NIAGARA FALLS, Ontario — It is the quickest Porsche in production. But it represents a changing universe for the German sports car manufacturer.
At events held simultaneously on three continents last week, Porsche unveiled its Taycan electric car, a product that breaks radically — no roaring engine and no dramatic gear shifts — from what the brand has long meant to many customers.
Instead, the Taycan defines "Porsche" for a new era, executives say.
The car has already drawn more than 20,000 hand- raisers globally to buy it, including more than 12,000 from the U.S., a Porsche executive told Automotive News last week.
Early interest in the Taycan has led Porsche to reconsider its initial production plan of 20,000 to 25,000 vehicles a year.

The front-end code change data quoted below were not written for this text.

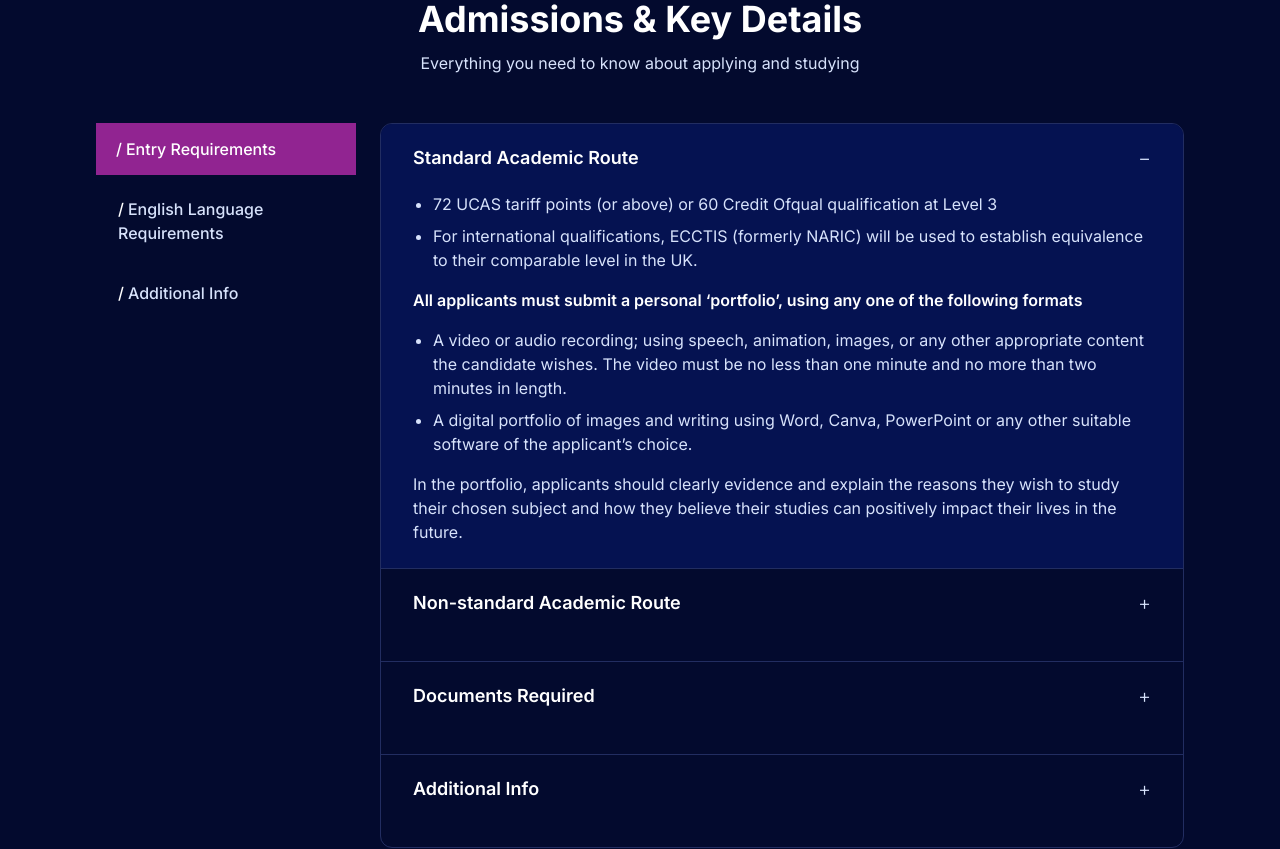
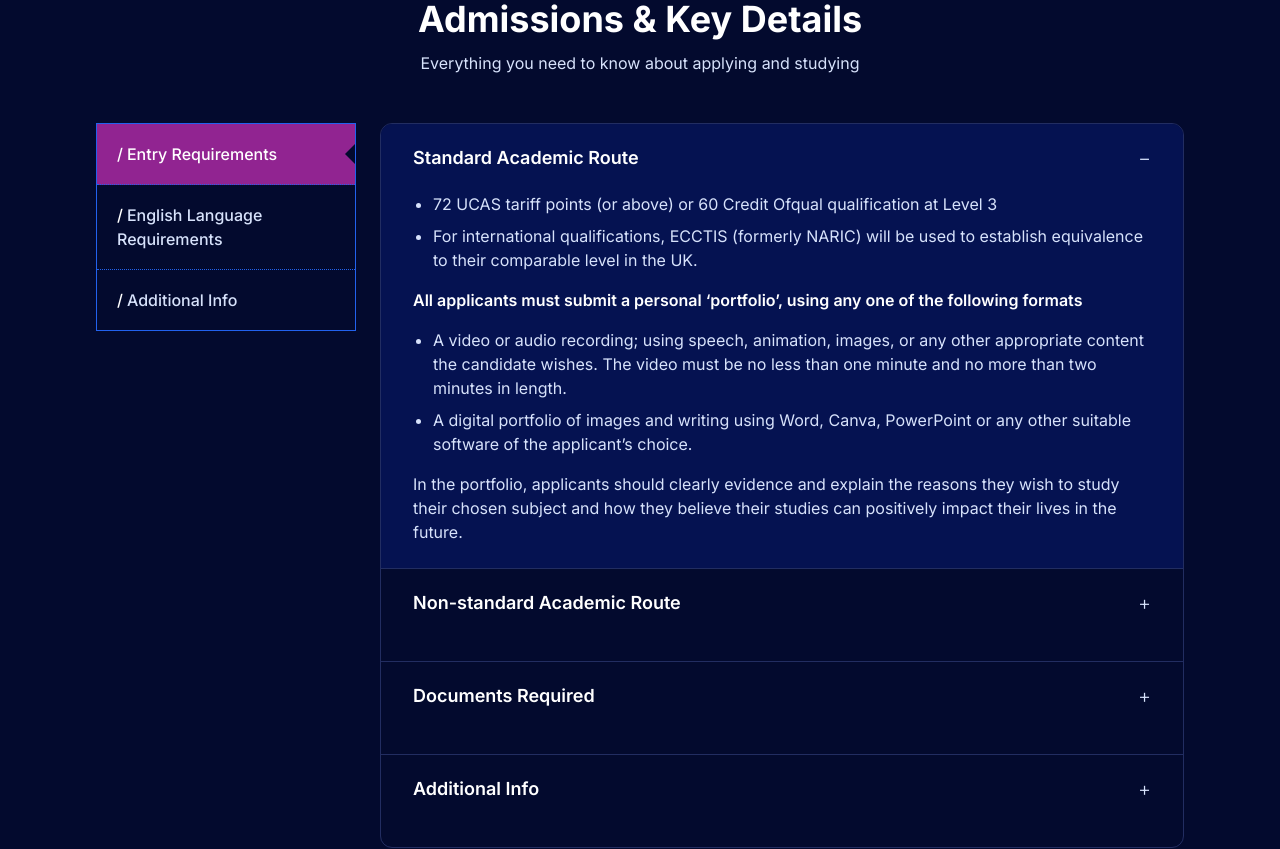
Before and after one commit to Protik111/vcad-front, a Next.js app: page /courses/business-and-management in a window 1280 px wide. Shown: the part 2880-3729 px from the top of the page. Built offline with nearby package versions, Linux system fonts and the light colour scheme.

Commit message:
feat: bg design cut

```diff
--- a/components/course-detail/AdmissionsSection.tsx
+++ b/components/course-detail/AdmissionsSection.tsx
@@ -40,7 +40,7 @@ export default function AdmissionsSection({
             aria-orientation="vertical"
             aria-label="Admissions category"
             id={tablistId}
-            className="flex gap-2 overflow-x-auto lg:flex-col lg:overflow-visible"
+            className="flex gap-2 overflow-x-auto lg:flex-col lg:overflow-visible lg:border lg:border-[#2262ee] lg:gap-0 lg:self-start"
           >
             {categories.map((category, index) => {
               const isActive = activeCategory === index;
@@ -52,16 +52,19 @@ export default function AdmissionsSection({
                   aria-selected={isActive}
                   onClick={() => setActiveCategory(index)}
                   className={cn(
-                    "whitespace-nowrap px-5 py-3.5 text-left text-default font-medium transition-colors lg:whitespace-normal",
+                    "relative whitespace-nowrap px-5 py-4.5 text-left text-default font-medium transition-colors lg:whitespace-normal lg:border-b lg:border-dotted lg:border-[#2262ee] lg:last:border-b-0",
                     isActive
                       ? "bg-plum text-white"
-                      : "border-l-2 border-transparent text-pale-blue hover:text-white",
+                      : "text-pale-blue hover:text-white",
                   )}
                 >
                   <span aria-hidden="true" className="mr-1 text-white">
                     /
                   </span>
                   {category.label}
+                  {isActive && (
+                    <div className="absolute right-0 top-1/2 -translate-y-1/2 w-0 h-0 border-y-[10px] border-y-transparent border-r-[10px] border-r-[#030a2e] hidden lg:block" />
+                  )}
                 </button>
               );
             })}
```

"We need to adjust because we see the demand higher," Porsche sales boss Detlev von Platen said.
Porsche views the Taycan as its ultimate new conquest model — a four-wheeled weapon to lure new customers to the brand.
Powered by a 93.4-kilowatt-hour battery, the Taycan is a performance beast — with its top variant capable of doing 0 to 60 mph in a blink-of-an-eye 2.6 seconds and of covering a quarter-mile in 10.8 seconds.
Thanks to the battery design and thermal management magic, the Taycan can achieve these bursts of speed repeatedly without performance degradation.
"In the sports car segment, EV doesn't mean sacrificing any kind of emotion or performance," von Platen told Automotive News.
The Taycan is the first production vehicle capable of charging at 800 volts, and it can refill its lithium ion battery from 5 to 80 percent in 22.5 minutes using high-power chargers, with a maximum charging capacity of 270 kW.
While interest is high, it's less clear if Porsche can maintain its historical 15 percent profit margin as it wades into EV development. "It will be harder, to be completely frank," von Platen said. An EV is $10,000 to $12,000 more expensive to build than the gasoline engine equivalent, he said. "That has an impact on the margin of the car," von Platen said.